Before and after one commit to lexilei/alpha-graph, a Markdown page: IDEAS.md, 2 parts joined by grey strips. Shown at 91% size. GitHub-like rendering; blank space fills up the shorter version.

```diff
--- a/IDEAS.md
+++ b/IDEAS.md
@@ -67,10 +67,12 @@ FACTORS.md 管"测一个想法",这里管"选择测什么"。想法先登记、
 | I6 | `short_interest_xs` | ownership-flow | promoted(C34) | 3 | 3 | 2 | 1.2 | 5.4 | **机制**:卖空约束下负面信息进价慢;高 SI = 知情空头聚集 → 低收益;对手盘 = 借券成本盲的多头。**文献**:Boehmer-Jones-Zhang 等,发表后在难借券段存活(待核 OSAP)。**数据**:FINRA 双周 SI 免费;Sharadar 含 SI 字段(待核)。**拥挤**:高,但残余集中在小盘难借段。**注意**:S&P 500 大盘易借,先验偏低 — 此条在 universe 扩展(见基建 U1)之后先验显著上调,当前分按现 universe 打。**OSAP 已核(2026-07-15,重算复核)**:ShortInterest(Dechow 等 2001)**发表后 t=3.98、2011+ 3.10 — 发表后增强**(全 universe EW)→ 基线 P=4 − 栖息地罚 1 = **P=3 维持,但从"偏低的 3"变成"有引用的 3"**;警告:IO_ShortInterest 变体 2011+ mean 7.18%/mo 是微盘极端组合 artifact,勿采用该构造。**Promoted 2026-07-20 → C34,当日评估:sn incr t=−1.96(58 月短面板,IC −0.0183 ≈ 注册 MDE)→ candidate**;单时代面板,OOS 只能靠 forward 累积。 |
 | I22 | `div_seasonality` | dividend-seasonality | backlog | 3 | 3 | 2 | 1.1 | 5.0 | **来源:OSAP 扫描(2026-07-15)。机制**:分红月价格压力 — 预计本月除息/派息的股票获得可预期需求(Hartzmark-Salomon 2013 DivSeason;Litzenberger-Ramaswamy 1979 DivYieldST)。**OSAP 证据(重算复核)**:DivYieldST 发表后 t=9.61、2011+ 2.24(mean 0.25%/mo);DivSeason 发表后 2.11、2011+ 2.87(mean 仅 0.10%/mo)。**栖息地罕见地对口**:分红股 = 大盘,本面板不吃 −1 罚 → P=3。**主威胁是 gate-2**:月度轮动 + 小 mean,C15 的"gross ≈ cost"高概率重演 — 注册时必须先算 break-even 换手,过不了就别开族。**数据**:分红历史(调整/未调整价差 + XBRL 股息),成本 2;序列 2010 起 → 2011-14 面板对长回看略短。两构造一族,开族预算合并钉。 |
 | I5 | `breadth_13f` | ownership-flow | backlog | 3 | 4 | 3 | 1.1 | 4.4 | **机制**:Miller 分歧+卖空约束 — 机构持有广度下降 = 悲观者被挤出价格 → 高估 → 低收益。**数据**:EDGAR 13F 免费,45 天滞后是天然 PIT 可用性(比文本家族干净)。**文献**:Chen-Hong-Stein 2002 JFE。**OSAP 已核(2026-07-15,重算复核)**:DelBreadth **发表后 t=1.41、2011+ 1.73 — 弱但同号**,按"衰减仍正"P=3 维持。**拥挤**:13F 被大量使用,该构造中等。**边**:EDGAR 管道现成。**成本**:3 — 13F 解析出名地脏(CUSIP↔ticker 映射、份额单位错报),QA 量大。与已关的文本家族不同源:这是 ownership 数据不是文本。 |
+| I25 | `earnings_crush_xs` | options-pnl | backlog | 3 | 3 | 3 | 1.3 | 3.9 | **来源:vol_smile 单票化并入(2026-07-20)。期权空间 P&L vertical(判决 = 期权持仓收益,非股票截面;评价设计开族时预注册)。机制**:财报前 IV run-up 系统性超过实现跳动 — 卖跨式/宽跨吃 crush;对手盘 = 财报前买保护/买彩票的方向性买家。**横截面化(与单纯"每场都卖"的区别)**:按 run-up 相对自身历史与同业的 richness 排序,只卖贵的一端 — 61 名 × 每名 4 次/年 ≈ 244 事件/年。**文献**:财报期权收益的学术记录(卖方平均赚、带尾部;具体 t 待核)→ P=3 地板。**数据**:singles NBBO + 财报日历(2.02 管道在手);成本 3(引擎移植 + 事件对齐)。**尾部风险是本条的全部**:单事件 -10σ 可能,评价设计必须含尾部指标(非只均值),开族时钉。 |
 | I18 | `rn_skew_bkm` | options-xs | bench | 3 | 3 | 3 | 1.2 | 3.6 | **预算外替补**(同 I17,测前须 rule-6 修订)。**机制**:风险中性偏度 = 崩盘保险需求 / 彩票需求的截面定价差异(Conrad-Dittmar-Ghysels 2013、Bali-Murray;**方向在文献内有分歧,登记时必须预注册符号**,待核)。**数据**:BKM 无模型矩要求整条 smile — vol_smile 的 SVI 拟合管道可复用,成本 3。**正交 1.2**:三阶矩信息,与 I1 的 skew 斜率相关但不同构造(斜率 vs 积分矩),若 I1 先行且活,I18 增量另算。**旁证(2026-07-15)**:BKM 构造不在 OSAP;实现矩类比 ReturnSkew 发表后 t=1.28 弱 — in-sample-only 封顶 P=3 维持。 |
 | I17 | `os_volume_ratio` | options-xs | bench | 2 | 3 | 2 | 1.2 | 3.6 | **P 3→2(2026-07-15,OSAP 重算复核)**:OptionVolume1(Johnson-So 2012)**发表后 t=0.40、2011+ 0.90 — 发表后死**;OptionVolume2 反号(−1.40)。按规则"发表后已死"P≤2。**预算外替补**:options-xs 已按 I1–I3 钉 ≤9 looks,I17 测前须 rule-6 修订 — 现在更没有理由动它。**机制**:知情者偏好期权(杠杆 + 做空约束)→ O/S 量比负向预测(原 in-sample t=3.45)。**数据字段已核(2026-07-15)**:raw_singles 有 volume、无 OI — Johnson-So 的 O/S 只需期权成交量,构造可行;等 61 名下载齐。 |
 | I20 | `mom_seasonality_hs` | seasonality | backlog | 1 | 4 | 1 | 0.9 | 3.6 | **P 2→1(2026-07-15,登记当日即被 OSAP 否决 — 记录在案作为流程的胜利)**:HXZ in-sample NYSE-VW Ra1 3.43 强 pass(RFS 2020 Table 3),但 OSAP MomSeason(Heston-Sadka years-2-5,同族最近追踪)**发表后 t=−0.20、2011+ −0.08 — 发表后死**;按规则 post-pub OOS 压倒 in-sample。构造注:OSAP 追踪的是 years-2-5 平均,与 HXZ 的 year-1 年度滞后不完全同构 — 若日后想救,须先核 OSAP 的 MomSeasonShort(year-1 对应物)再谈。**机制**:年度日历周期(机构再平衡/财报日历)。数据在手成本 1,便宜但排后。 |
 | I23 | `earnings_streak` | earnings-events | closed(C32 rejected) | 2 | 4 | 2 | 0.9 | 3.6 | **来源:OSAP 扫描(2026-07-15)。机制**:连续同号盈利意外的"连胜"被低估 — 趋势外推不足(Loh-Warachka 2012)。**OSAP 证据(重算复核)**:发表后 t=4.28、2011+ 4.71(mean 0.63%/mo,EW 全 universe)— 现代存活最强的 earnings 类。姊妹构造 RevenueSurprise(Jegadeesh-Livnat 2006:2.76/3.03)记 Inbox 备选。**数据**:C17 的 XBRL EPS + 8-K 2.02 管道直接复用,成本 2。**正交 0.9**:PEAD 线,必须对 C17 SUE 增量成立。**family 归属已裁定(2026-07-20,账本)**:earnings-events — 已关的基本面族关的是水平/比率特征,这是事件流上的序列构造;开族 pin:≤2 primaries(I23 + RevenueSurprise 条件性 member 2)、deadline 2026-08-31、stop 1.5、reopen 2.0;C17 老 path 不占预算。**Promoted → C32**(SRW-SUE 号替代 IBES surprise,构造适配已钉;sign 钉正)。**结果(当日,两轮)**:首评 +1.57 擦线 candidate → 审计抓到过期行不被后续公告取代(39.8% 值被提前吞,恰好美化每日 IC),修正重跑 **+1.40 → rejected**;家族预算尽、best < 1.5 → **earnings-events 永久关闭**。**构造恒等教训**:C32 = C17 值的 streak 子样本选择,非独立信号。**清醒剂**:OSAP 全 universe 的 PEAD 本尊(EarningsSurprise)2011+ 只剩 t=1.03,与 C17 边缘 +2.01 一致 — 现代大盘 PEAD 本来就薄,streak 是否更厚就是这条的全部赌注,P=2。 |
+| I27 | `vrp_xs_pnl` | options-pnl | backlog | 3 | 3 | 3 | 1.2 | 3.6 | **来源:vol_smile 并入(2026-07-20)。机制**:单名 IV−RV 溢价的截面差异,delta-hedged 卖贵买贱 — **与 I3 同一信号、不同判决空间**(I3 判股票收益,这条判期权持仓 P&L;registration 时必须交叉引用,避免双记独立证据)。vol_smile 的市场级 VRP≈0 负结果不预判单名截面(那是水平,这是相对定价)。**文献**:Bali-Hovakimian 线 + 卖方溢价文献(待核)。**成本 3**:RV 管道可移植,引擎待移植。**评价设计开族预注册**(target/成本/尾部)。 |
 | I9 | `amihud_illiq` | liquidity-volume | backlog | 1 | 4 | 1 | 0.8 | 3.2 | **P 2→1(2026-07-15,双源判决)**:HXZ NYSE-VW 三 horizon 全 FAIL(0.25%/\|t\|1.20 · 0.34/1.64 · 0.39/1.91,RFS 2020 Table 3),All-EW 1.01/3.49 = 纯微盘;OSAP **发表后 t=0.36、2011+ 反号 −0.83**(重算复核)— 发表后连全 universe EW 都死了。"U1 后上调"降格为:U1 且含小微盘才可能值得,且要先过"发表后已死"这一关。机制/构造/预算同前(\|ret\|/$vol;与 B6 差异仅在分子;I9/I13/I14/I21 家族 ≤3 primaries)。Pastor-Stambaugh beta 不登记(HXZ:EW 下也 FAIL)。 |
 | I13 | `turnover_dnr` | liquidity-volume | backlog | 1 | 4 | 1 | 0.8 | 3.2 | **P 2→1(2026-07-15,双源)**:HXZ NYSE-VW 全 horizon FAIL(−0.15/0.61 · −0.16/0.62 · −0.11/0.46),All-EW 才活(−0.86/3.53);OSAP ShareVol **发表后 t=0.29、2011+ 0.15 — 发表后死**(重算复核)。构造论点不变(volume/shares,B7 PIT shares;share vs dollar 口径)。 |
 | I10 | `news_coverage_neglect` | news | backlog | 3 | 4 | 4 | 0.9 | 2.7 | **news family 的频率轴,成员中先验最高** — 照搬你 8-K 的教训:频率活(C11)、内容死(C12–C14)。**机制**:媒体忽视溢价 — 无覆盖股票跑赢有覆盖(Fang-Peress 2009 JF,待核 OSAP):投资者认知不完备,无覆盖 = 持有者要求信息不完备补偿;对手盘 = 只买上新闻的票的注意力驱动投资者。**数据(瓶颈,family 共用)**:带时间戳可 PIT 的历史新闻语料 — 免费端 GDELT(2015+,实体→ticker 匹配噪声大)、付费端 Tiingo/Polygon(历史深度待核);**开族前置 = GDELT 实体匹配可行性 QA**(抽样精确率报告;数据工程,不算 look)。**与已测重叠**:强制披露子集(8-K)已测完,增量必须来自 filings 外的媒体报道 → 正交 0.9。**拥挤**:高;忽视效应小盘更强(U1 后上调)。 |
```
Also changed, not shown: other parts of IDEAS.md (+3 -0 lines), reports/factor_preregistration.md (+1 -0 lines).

────────

# TASK REQUIREMENTS:
Only the lines containing "IDEAS" are needed; copy each of them from the data.

# ANSWER BOX:
Before and after one commit to lexilei/alpha-graph, a Markdown page: IDEAS.md, 2 parts joined by grey strips. Shown at 91% size. GitHub-like rendering; blank space fills up the shorter version.
--- a/IDEAS.md
+++ b/IDEAS.md
Also changed, not shown: other parts of IDEAS.md (+3 -0 lines), reports/factor_preregistration.md (+1 -0 lines).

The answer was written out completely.